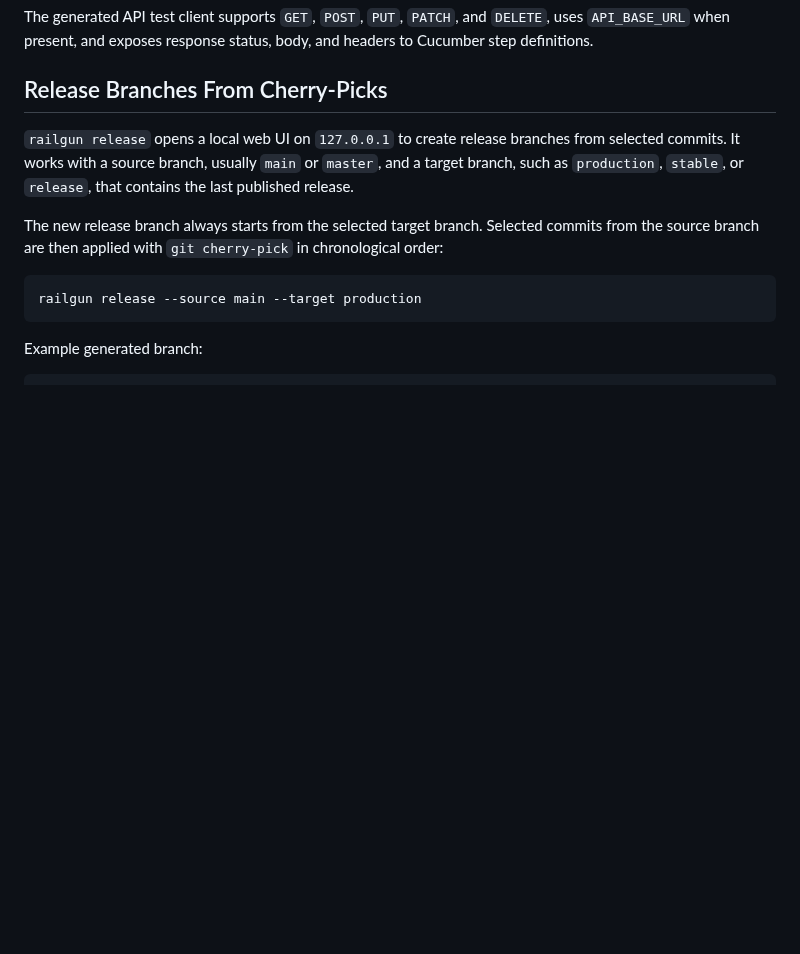
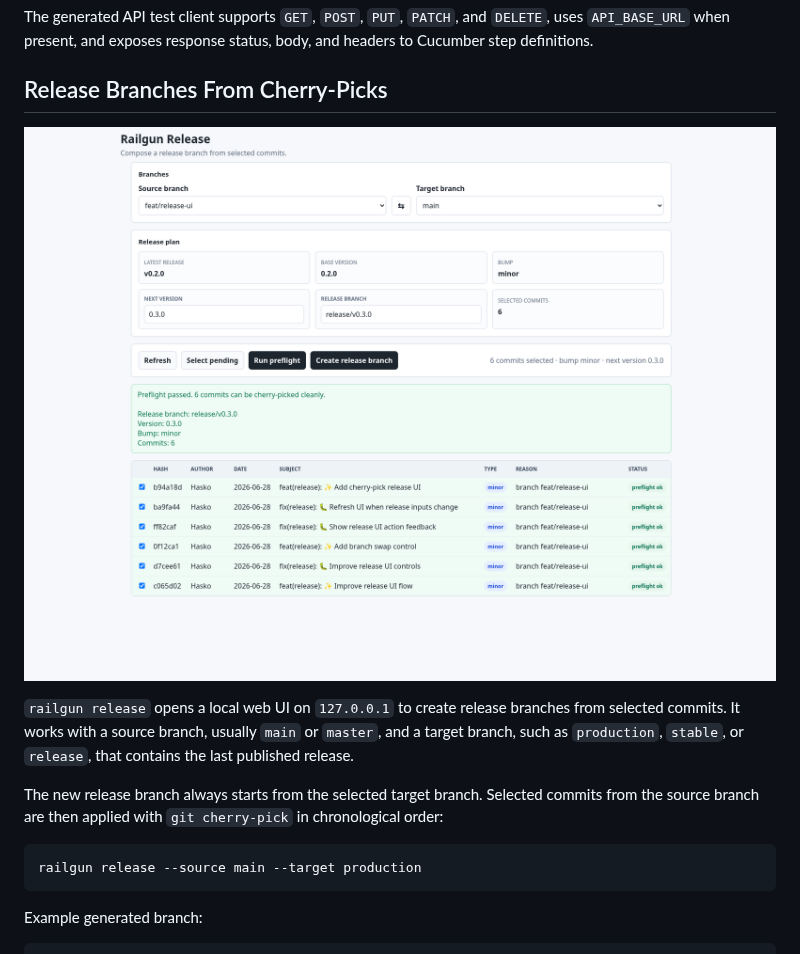
Before and after one commit to haskou/railgun, a Markdown page: README.md, the part around the change. GitHub-like rendering; pictures changed too: docs/railgun-release.png (added); blank space fills up the shorter version.

Commit message:
docs(readme): 📝 Add release UI screenshot

```diff
--- a/README.md
+++ b/README.md
@@ -139,6 +139,8 @@ and headers to Cucumber step definitions.
 
 ## Release Branches From Cherry-Picks
 
+![Railgun release UI](./docs/railgun-release.png)
+
 `railgun release` opens a local web UI on `127.0.0.1` to create release branches
 from selected commits. It works with a source branch, usually `main` or
 `master`, and a target branch, such as `production`, `stable`, or `release`,
```
Also changed, not shown: 1 other file.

......

__What is being asked__. Look above for lines with the word "changed" and copy them all.

__Reply to the task__.
Before and after one commit to haskou/railgun, a Markdown page: README.md, the part around the change. GitHub-like rendering; pictures changed too: docs/railgun-release.png (added); blank space fills up the shorter version.
Also changed, not shown: 1 other file.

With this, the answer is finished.